- [BRIEF]:
I need the records below restated word for word, without their pictures.

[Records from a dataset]
= = = = =

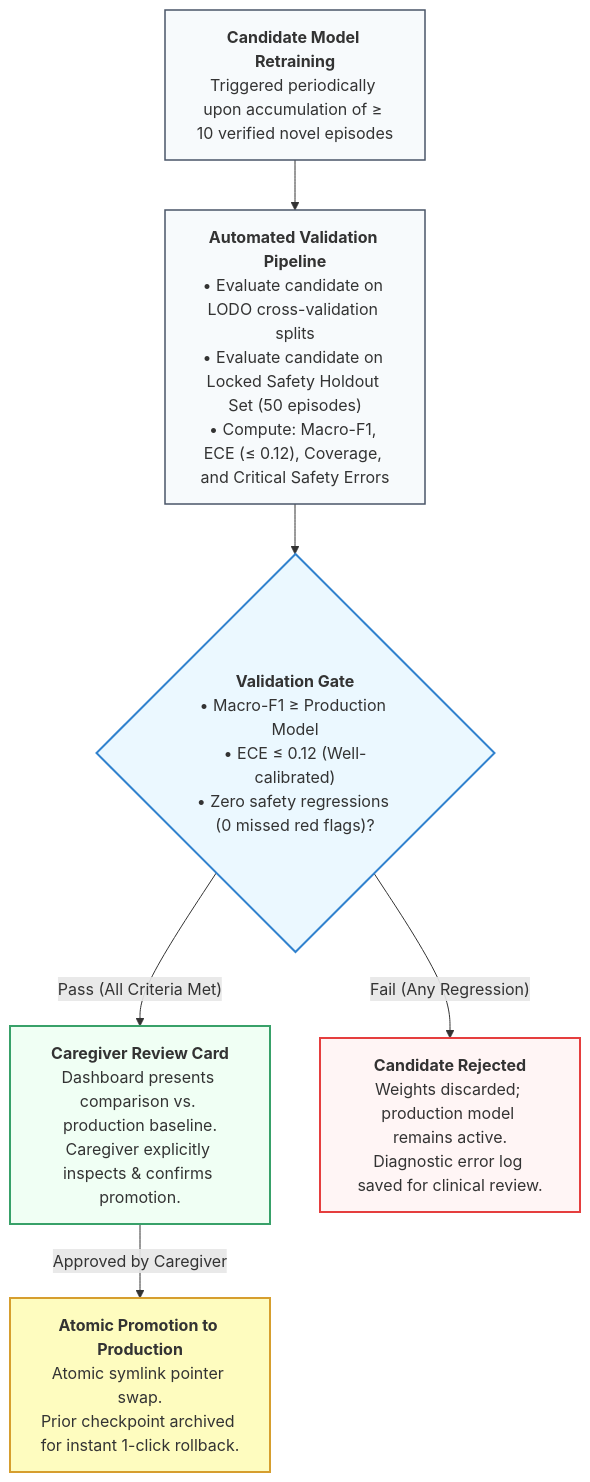
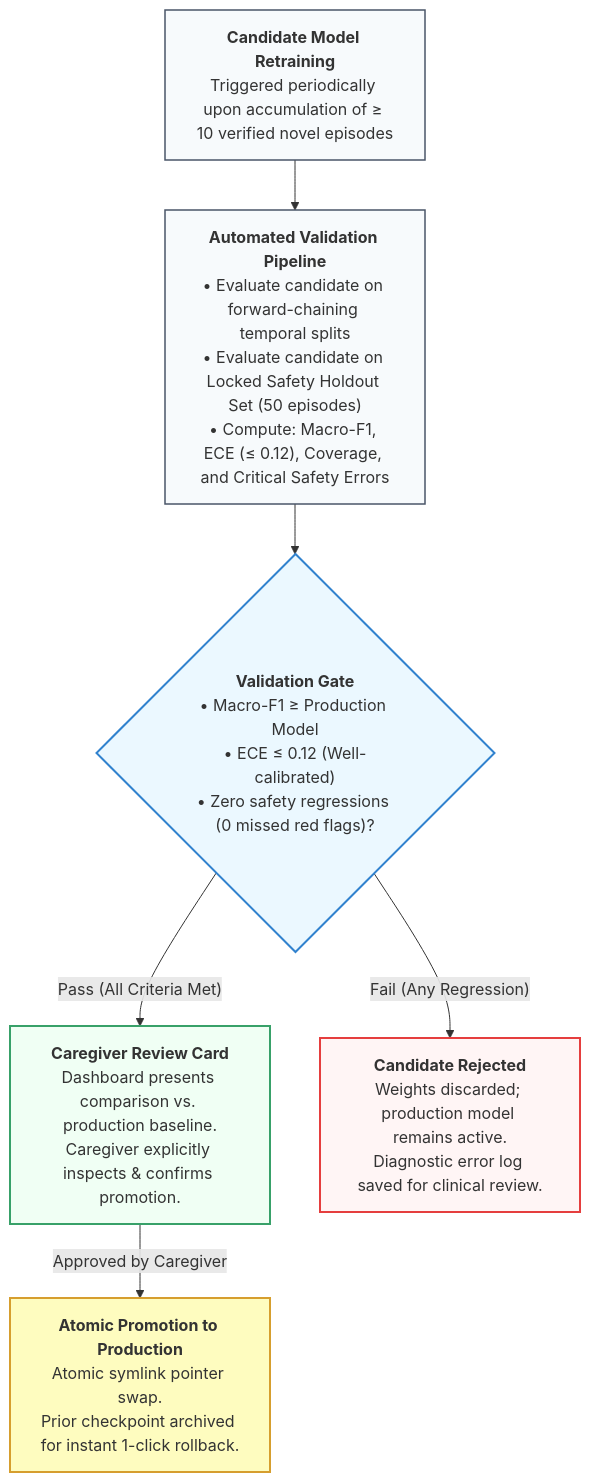
The diagram in docs/evaluation_protocol.md (olostan/project_n), drawn with Mermaid before and after one commit. The commit also changed other lines of this file and 6 other files, not shown here.

````diff
--- a/docs/evaluation_protocol.md
+++ b/docs/evaluation_protocol.md
@@ -94,32 +99,32 @@
 ```mermaid
 flowchart TD
     RETRAIN["<b>Candidate Model Retraining</b><br/>Triggered periodically upon accumulation of ≥ 10 verified novel episodes"]
     
-    VALIDATE["<b>Automated Validation Pipeline</b><br/>• Evaluate candidate on LODO cross-validation splits<br/>• Evaluate candidate on Locked Safety Holdout Set (50 episodes)<br/>• Compute: Macro-F1, ECE (≤ 0.12), Coverage, and Critical Safety Errors"]
+    VALIDATE["<b>Automated Validation Pipeline</b><br/>• Evaluate candidate on forward-chaining temporal splits<br/>• Evaluate candidate on Locked Safety Holdout Set (50 episodes)<br/>• Compute: Macro-F1, ECE (≤ 0.12), Coverage, and Critical Safety Errors"]
 
     GATE{"<b>Validation Gate</b><br/>• Macro-F1 ≥ Production Model<br/>• ECE ≤ 0.12 (Well-calibrated)<br/>• Zero safety regressions (0 missed red flags)?"}
 
     REVIEW["<b>Caregiver Review Card</b><br/>Dashboard presents comparison vs. production baseline.<br/>Caregiver explicitly inspects & confirms promotion."]
 
     REJECT["<b>Candidate Rejected</b><br/>Weights discarded; production model remains active.<br/>Diagnostic error log saved for clinical review."]
 
     PROMO["<b>Atomic Promotion to Production</b><br/>Atomic symlink pointer swap.<br/>Prior checkpoint archived for instant 1-click rollback."]
 
     RETRAIN --> VALIDATE
     VALIDATE --> GATE
     GATE -- "Pass (All Criteria Met)" --> REVIEW
     GATE -- "Fail (Any Regression)" --> REJECT
     REVIEW -- "Approved by Caregiver" --> PROMO
 
     classDef normal fill:#f7fafc,stroke:#4a5568,stroke-width:1.5px;
     classDef gate fill:#ebf8ff,stroke:#3182ce,stroke-width:2px;
     classDef pass fill:#f0fff4,stroke:#38a169,stroke-width:2px;
     classDef fail fill:#fff5f5,stroke:#e53e3e,stroke-width:2px;
     classDef prod fill:#fefcbf,stroke:#d69e2e,stroke-width:2px;
 
     class RETRAIN,VALIDATE normal;
     class GATE gate;
     class REVIEW pass;
     class REJECT fail;
     class PROMO prod;
 ```
````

= = = = =

- [THE ANSWER]:
The diagram in docs/evaluation_protocol.md (olostan/project_n), drawn with Mermaid before and after one commit. The commit also changed other lines of this file and 6 other files, not shown here.

````diff
--- a/docs/evaluation_protocol.md
+++ b/docs/evaluation_protocol.md
@@ -94,32 +99,32 @@
 ```mermaid
 flowchart TD
     RETRAIN["<b>Candidate Model Retraining</b><br/>Triggered periodically upon accumulation of ≥ 10 verified novel episodes"]
     
-    VALIDATE["<b>Automated Validation Pipeline</b><br/>• Evaluate candidate on LODO cross-validation splits<br/>• Evaluate candidate on Locked Safety Holdout Set (50 episodes)<br/>• Compute: Macro-F1, ECE (≤ 0.12), Coverage, and Critical Safety Errors"]
+    VALIDATE["<b>Automated Validation Pipeline</b><br/>• Evaluate candidate on forward-chaining temporal splits<br/>• Evaluate candidate on Locked Safety Holdout Set (50 episodes)<br/>• Compute: Macro-F1, ECE (≤ 0.12), Coverage, and Critical Safety Errors"]
 
     GATE{"<b>Validation Gate</b><br/>• Macro-F1 ≥ Production Model<br/>• ECE ≤ 0.12 (Well-calibrated)<br/>• Zero safety regressions (0 missed red flags)?"}
 
     REVIEW["<b>Caregiver Review Card</b><br/>Dashboard presents comparison vs. production baseline.<br/>Caregiver explicitly inspects & confirms promotion."]
 
     REJECT["<b>Candidate Rejected</b><br/>Weights discarded; production model remains active.<br/>Diagnostic error log saved for clinical review."]
 
     PROMO["<b>Atomic Promotion to Production</b><br/>Atomic symlink pointer swap.<br/>Prior checkpoint archived for instant 1-click rollback."]
 
     RETRAIN --> VALIDATE
     VALIDATE --> GATE
     GATE -- "Pass (All Criteria Met)" --> REVIEW
     GATE -- "Fail (Any Regression)" --> REJECT
     REVIEW -- "Approved by Caregiver" --> PROMO
 
     classDef normal fill:#f7fafc,stroke:#4a5568,stroke-width:1.5px;
     classDef gate fill:#ebf8ff,stroke:#3182ce,stroke-width:2px;
     classDef pass fill:#f0fff4,stroke:#38a169,stroke-width:2px;
     classDef fail fill:#fff5f5,stroke:#e53e3e,stroke-width:2px;
     classDef prod fill:#fefcbf,stroke:#d69e2e,stroke-width:2px;
 
     class RETRAIN,VALIDATE normal;
     class GATE gate;
     class REVIEW pass;
     class REJECT fail;
     class PROMO prod;
 ```
````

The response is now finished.